Deciding to become an umpire is a good way to stay involved in the game of baseball, but it is also a big commitment. If you want to become a Little League umpire, make sure you really want to take the responsibility. If yes, read on to become a Little League umpire.
Become an Umpire
Talk to umpires after Little League games. Tell them you are interested in becoming an umpire. Most umpires will respond by either giving you the right contact information or passing on your information to the appropriate contact.
Talk directly to the Little League. Tell them you are interested in volunteering as an umpire for the league. Little Leagues are always looking for new staff members and will probably not turn a volunteer away at the door.
Pick up a volunteer form at your local Little League or visit the Little League website for a printable version. See the Resources section below for a link. Consider this form an application. You will need to approved before you get started in the field.
Umpire for Local Little Leagues
Buy a couple books on the subject. Baseball is a more complicated game than we sometimes remember. There are rules in the rule books that are rarely ever needed, but can still come up in a game when you are on the spot.
Prepare for your first game. A lot of new umpires underestimate the job. Umpiring is a lot of work and includes a lot of responsibility. Don't take it lightly.
Find a more experienced umpire to show you the ropes. Every Little League will have veteran umpires around that will probably be happy to teach a rookie. A lot of professional umpires have had mentors in their time.
Tips & Warnings
- Little League umpiring is a good starting point for careers as an umpire. After learning the basics in Little League, some umpires move on to high school baseball and beyond.
- Don't worry about the bleachers or the coaches too much at first. When you are first getting started, you probably will make some mistakes. Shrug them off, ignore the complaints and learn from them.
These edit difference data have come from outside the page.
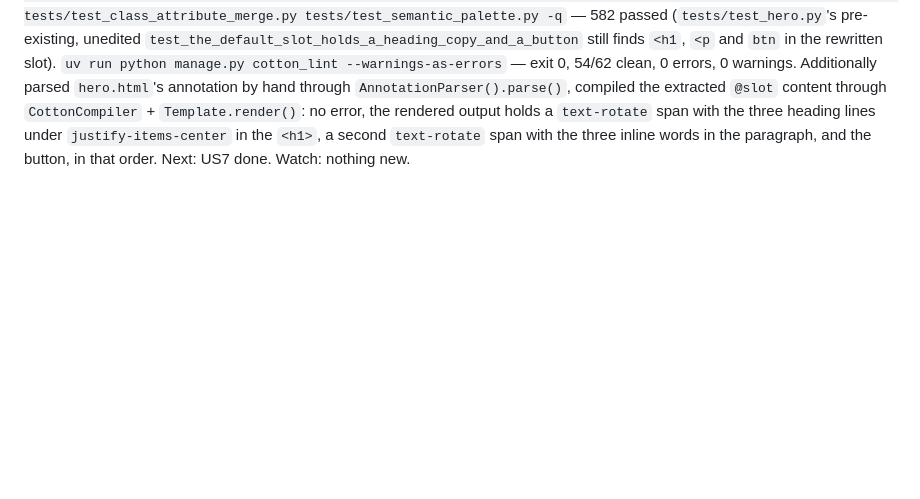
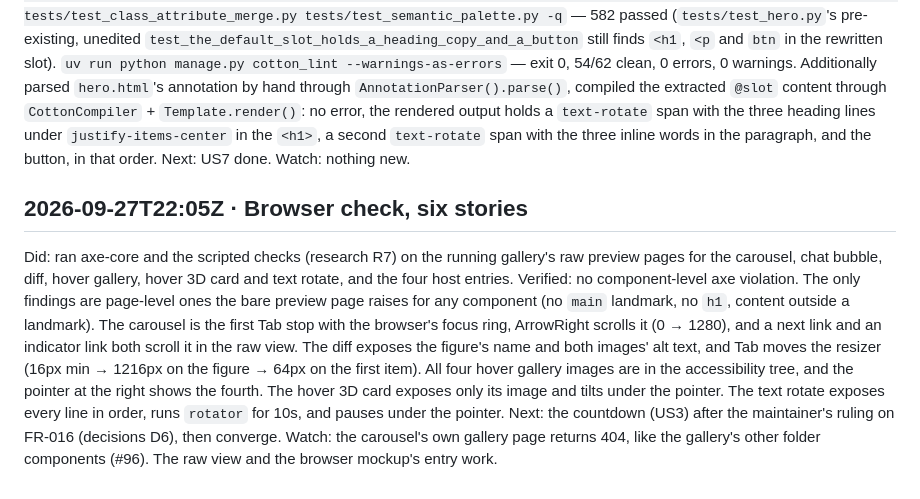
Before and after one commit to SamuelJennings/daisy-cotton, a Markdown page: specs/007-animated-display-components/progress.md, the part around the change. Drawn GitHub-style; blank space fills up the shorter version.

Commit message:
Record the browser check for six components

```diff
--- a/specs/007-animated-display-components/progress.md
+++ b/specs/007-animated-display-components/progress.md
@@ -142,3 +142,10 @@ Did: `text_rotate.html`'s own `@description` and three-line `@slot` example (`te
 Verified: `uv run pytest tests/test_text_rotate.py tests/test_animated_display_no_script.py tests/test_gallery_lint.py tests/test_gallery_annotations.py tests/test_hero.py tests/test_render_all.py tests/test_declared_attributes.py tests/test_class_attribute_merge.py tests/test_semantic_palette.py -q` — 582 passed (`tests/test_hero.py`'s pre-existing, unedited `test_the_default_slot_holds_a_heading_copy_and_a_button` still finds `<h1`, `<p` and `btn` in the rewritten slot). `uv run python manage.py cotton_lint --warnings-as-errors` — exit 0, 54/62 clean, 0 errors, 0 warnings. Additionally parsed `hero.html`'s annotation by hand through `AnnotationParser().parse()`, compiled the extracted `@slot` content through `CottonCompiler` + `Template.render()`: no error, the rendered output holds a `text-rotate` span with the three heading lines under `justify-items-center` in the `<h1>`, a second `text-rotate` span with the three inline words in the paragraph, and the button, in that order.
 Next: US7 done.
 Watch: nothing new.
+
+## 2026-09-27T22:05Z · Browser check, six stories
+
+Did: ran axe-core and the scripted checks (research R7) on the running gallery's raw preview pages for the carousel, chat bubble, diff, hover gallery, hover 3D card and text rotate, and the four host entries.
+Verified: no component-level axe violation. The only findings are page-level ones the bare preview page raises for any component (no `main` landmark, no `h1`, content outside a landmark). The carousel is the first Tab stop with the browser's focus ring, ArrowRight scrolls it (0 → 1280), and a next link and an indicator link both scroll it in the raw view. The diff exposes the figure's name and both images' alt text, and Tab moves the resizer (16px min → 1216px on the figure → 64px on the first item). All four hover gallery images are in the accessibility tree, and the pointer at the right shows the fourth. The hover 3D card exposes only its image and tilts under the pointer. The text rotate exposes every line in order, runs `rotator` for 10s, and pauses under the pointer.
+Next: the countdown (US3) after the maintainer's ruling on FR-016 (decisions D6), then converge.
+Watch: the carousel's own gallery page returns 404, like the gallery's other folder components (#96). The raw view and the browser mockup's entry work.
```
Also changed, not shown: specs/007-animated-display-components/plan.md (+7 -7 lines).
- As a Little League volunteer, you will have to be cleared by a legal officer to ensure the safety of the children. If you have a criminal record of any kind, there is a good chance your application will be turned down.